* TASK TO CARRY OUT: Read through the records. Copy each line that has the word "type".
ENTRIES SUPPLIED Start Marker
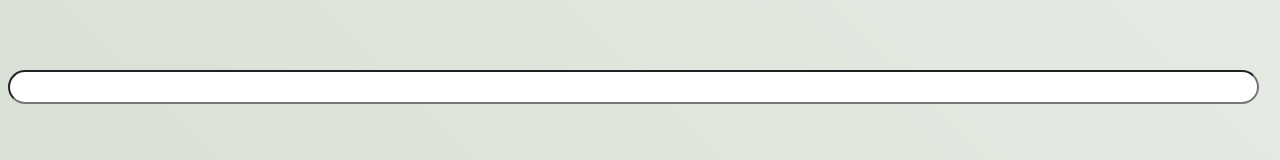
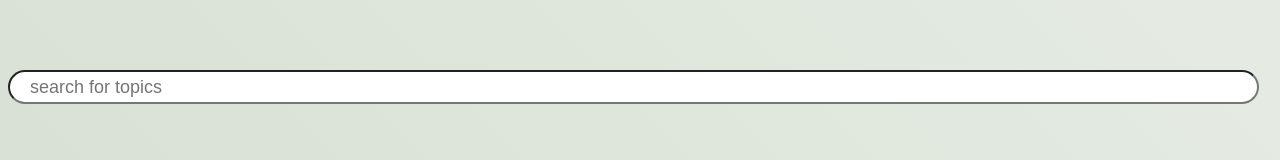
Before and after one commit to AnubhavSingh0708/Quiz-generator, a plain HTML site: page index.html in a window 1280 px wide. Shown: the part 567-727 px from the top of the page. Drawn offline with nearby package versions, Linux system fonts and the light colour scheme.

Commit message:
Update index.html

```diff
--- a/index.html
+++ b/index.html
@@ -32,7 +32,7 @@ width: fit-content;margin-left:43.5vw;">
 <br>
 <div id="selector">
 <br><br>
-<input type="search" id="search" onchange="findTex();" class="search">
+<input type="search" id="search" placeholder="search for topics" onchange="findTex();" class="search">
 <div id="result"></div>
 </div>
 <script type="text/javascript" src="database.js"></script>
```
ENTRIES SUPPLIED End Marker
* EXERCISE SOLUTION:
-<input type="search" id="search" onchange="findTex();" class="search">
+<input type="search" id="search" placeholder="search for topics" onchange="findTex();" class="search">
 <script type="text/javascript" src="database.js"></script>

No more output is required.